▸ Web interface edit records:
* * * * * * * * *

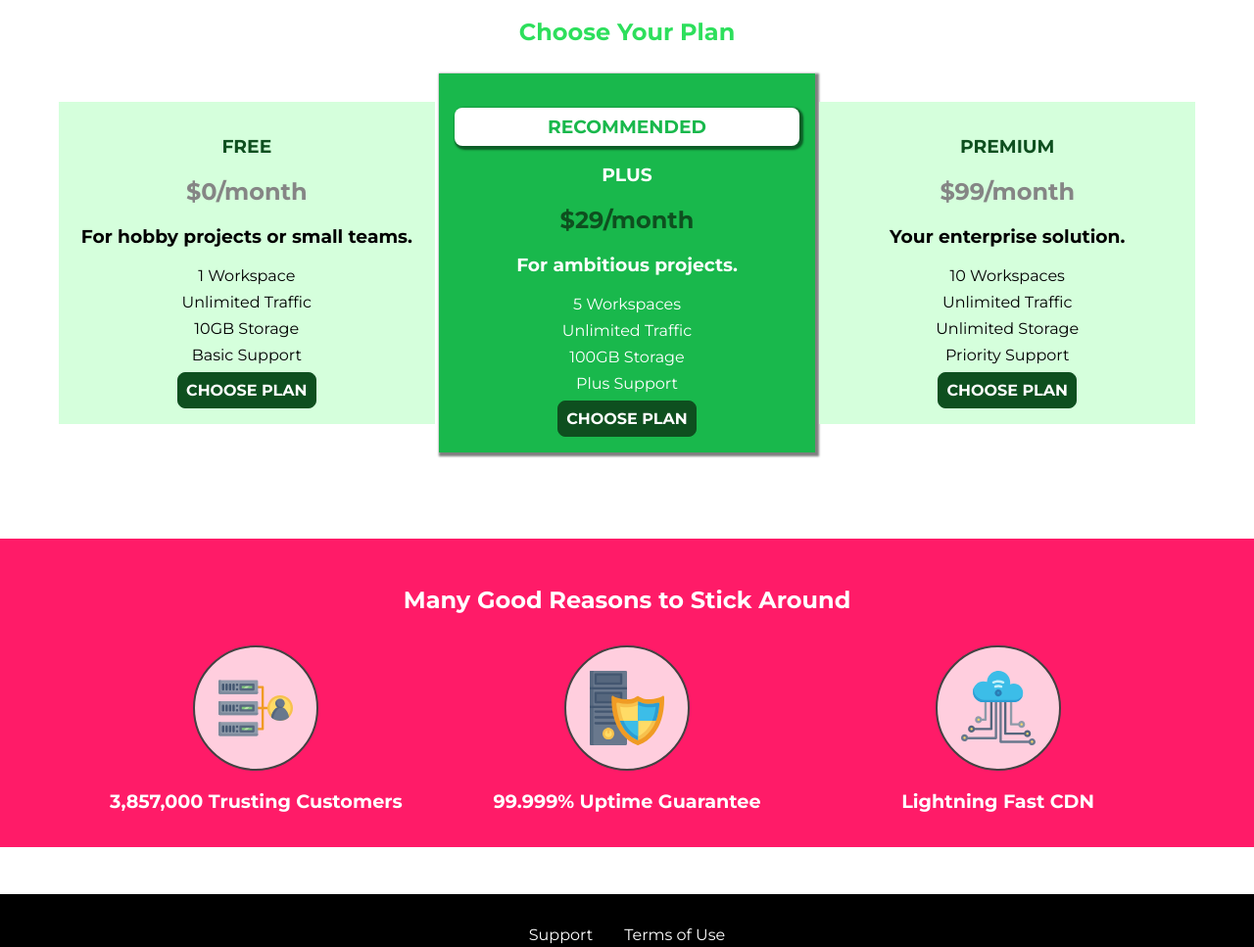
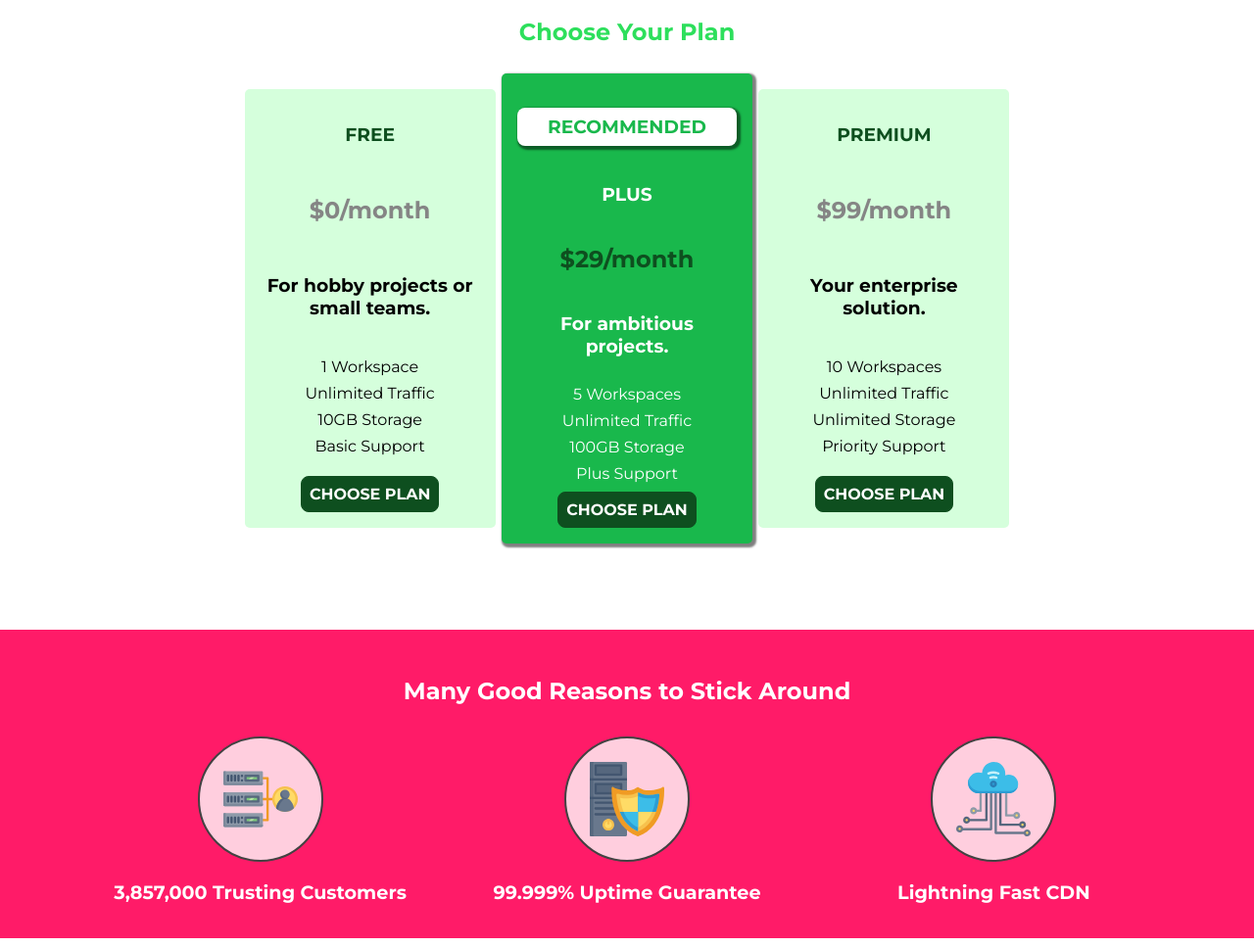
Before and after one commit to tercette/webpage-project, a plain HTML site: page index.html in a window 1280 px wide. Shown: the part 378-1345 px from the top of the page at 98% size. Drawn offline with Linux system fonts and the light colour scheme.

Commit message:
flexbox implemented in project

```diff
--- a/main.css
+++ b/main.css
@@ -92,19 +92,28 @@
 @media (min-width: 40rem) {
   .plan__list {
     width: 100%;
-    text-align: center;
+    display: flex;
+    justify-content: center;
+    align-items: center;
+    gap: 0.4rem;
   }
 
   .plan {
-    display: inline-block;
-    width: 30%;
-    vertical-align: middle;
+    width: 20%;
     min-width: 13rem;
     max-width: 25rem;
+    display: flex;
+    flex-direction: column;
+    justify-content: space-between;
+    border-radius: 5px;
+    height: 28rem;
   }
 
   .plan--highlighted {
+    border-radius: 5px;
     box-shadow: 2px 2px 2px 2px rgba(0, 0, 0, 0.5);
+    z-index: 10;
+    height: 30rem;
   }
 }
 
@@ -145,10 +154,13 @@
 
 @media (min-width: 40rem) {
   .key-feature {
-    display: inline-block;
     width: 30%;
     max-width: 25rem;
-    vertical-align: top;
+  }
+
+  .key-feature__list {
+    display: flex;
+    justify-content: center;
   }
 }
 
--- a/shared.css
+++ b/shared.css
@@ -34,7 +34,7 @@ main {
   left: 0;
   background: #2ddf5c;
   padding: 0.5rem 1rem;
-  z-index: 1;
+  z-index: 20;
   display: flex;
   align-items: center;
   justify-content: space-between;
```
Also changed, not shown: customers/customers.css (+5 -4 lines).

* * * * * * * * *

▸ What you will do: What is needed is a single figure, the number of lines in the entries above that contain "justify".

▸ Reply to the exercise: 4